Takeda's fourth proposal is 53 percent higher than Shire's share price before the first offer on March 28. So far, Takeda has made three unsuccessful offers to Shire.
Peter Feldinger, who worked at Nycomed and Takeda before becoming a consultant, said the union of the two companies had stalled until Weber took charge.
The company noted that its board has agreed to extend the deadline of concluding ongoing talks with Takeda till 8 May 2018.
Shire plc, a biotechnology company, researches, develops, licenses, manufactures, markets, distributes, and sells specialist medicines for people with rare diseases and other specialized conditions worldwide.
The company also expects to get a balanced geographic footprint, enhanced financial strength and a modality-diverse pipeline through the merger with Shire.
"Shire shareholders would give their right arms to be in Sky's position - two strong U.S. firms chasing it".
At the time, Takeda said that the acquisition would strengthen its core therapeutic areas of oncology, gastroenterology and neuroscience, and balance Takeda's geographic focus to align with market opportunities in the US.
Shire brings a bench of rare-disease drugs, including for hemophilia and hereditary angiodema, that will catapult Takeda into a higher league. The combined firm would be the eighth-biggest drug maker in the world.
Earlier today, Shire said it has received a fifth takeover proposal from Takeda.

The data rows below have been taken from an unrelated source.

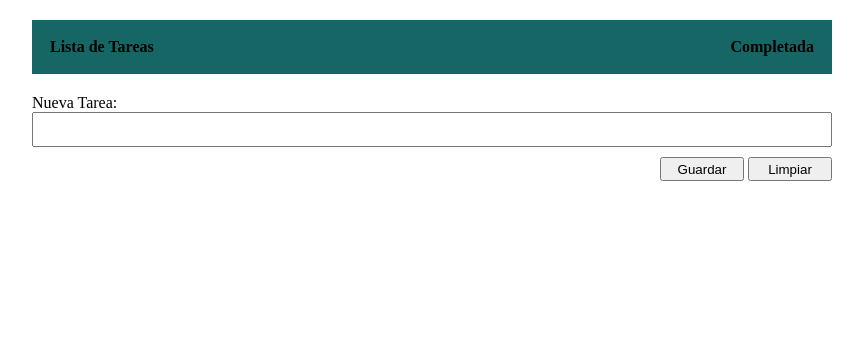
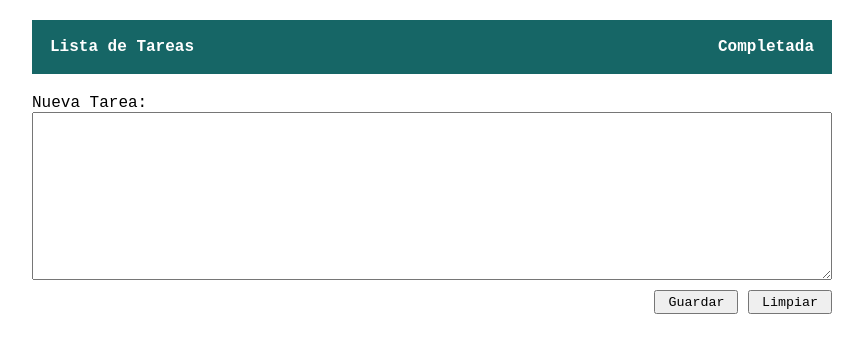
Before and after one commit to Krebs-et/listas, a plain HTML site: page index.html in a window 1280 px wide. Shown: the whole page, without its empty margins (208-1071 px from the left). Drawn offline with Linux system fonts and the light colour scheme.

Commit message:
"Un poco de estilos"

```diff
--- a/index.html
+++ b/index.html
@@ -17,7 +17,7 @@
 
     <div class="newTaskContainer">
       <label for="nuevaTarea">Nueva Tarea: </label>
-      <input type="text" name="nuevaTarea" class="nuevaTarea" />
+      <textarea required type="text" name="nuevaTarea" class="nuevaTarea"></textarea>
       <div class="buttonContainers">
         <button class="addTask">Guardar</button>
         <button class="clean">Limpiar</button>
--- a/script.js
+++ b/script.js
@@ -6,9 +6,8 @@ const btnClean = document.querySelector(".clean");
 let taskId = localStorage.length;
 
 function display() {
-
-    for (let i = 0; i < localStorage.length; i++){
-        let storedChild = document.createElement("li")
+  for (let i = 0; i < localStorage.length; i++) {
+    let storedChild = document.createElement("li");
     let storedCheckBox = document.createElement("input");
     storedCheckBox.type = "checkbox";
     storedChild.classList.add("elementoLista");
@@ -19,7 +18,6 @@ function display() {
 }
 
 btnAgregar.addEventListener("click", () => {
-
   if (nuevaTarea.value != "") {
     const child = document.createElement("li");
     const checkBox = document.createElement("input");
@@ -33,13 +31,16 @@ btnAgregar.addEventListener("click", () => {
   }
 
   nuevaTarea.value = "";
-
-})
+});
 
 btnClean.addEventListener("click", () => {
+  if (confirm("¡Estás por eliminar todas las tareas!")) {
+    alert("Conste.")
     localStorage.clear();
     window.location.reload(true);
+  } else {
+    alert("La andabas regando.")
   }
-)
+});
 
 display();
--- a/style.css
+++ b/style.css
@@ -2,6 +2,7 @@
     margin: 0px;
     padding: 0px;
     box-sizing: content-box;
+    font-family: 'Courier New', Courier, monospace;
 }
 
 ul {
@@ -16,6 +17,7 @@ ul {
     display: flex;
     align-items: center;
     justify-content: space-between;
+    color: white;
 }
 
 .elementoLista{
@@ -40,8 +42,9 @@ button{
     flex-direction: column;
 }
 
-input {
+.nuevaTarea {
     padding: 8px;
+    height: 150px;
 }
 
 .buttonContainers {
```
Lines whose indentation alone changed are shown as unchanged.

Hasegawa was determined to look overseas for growth as well as leadership.
In the pharmaceutical sector, GlaxoSmithKline shares lost 3.6 percent. With huge pricing pressures and slashing of prices on blockbuster drugs, Japan runs the risk of multinational companies redirecting their investment in drug development elsewhere.
Sky shares were the top performers of the session after USA media group Comcast submitted a 22 billion pound ($30.7 billion) bid, prompting the European pay TV group to drop its support for a lower offer from Rupert Murdoch's Twenty-First Century Fox.
In response, Twenty First Century Fox said it remains committed to its cash offer for Sky and is now considering its options.
Investors in Shire, meanwhile, have adopted a cautious stance.
The split comes amid pressure from Whitbread's two largest shareholders - USA hedge funds Elliott Advisors and Sachem Head, both of which pushed for significant changes at the London-listed group.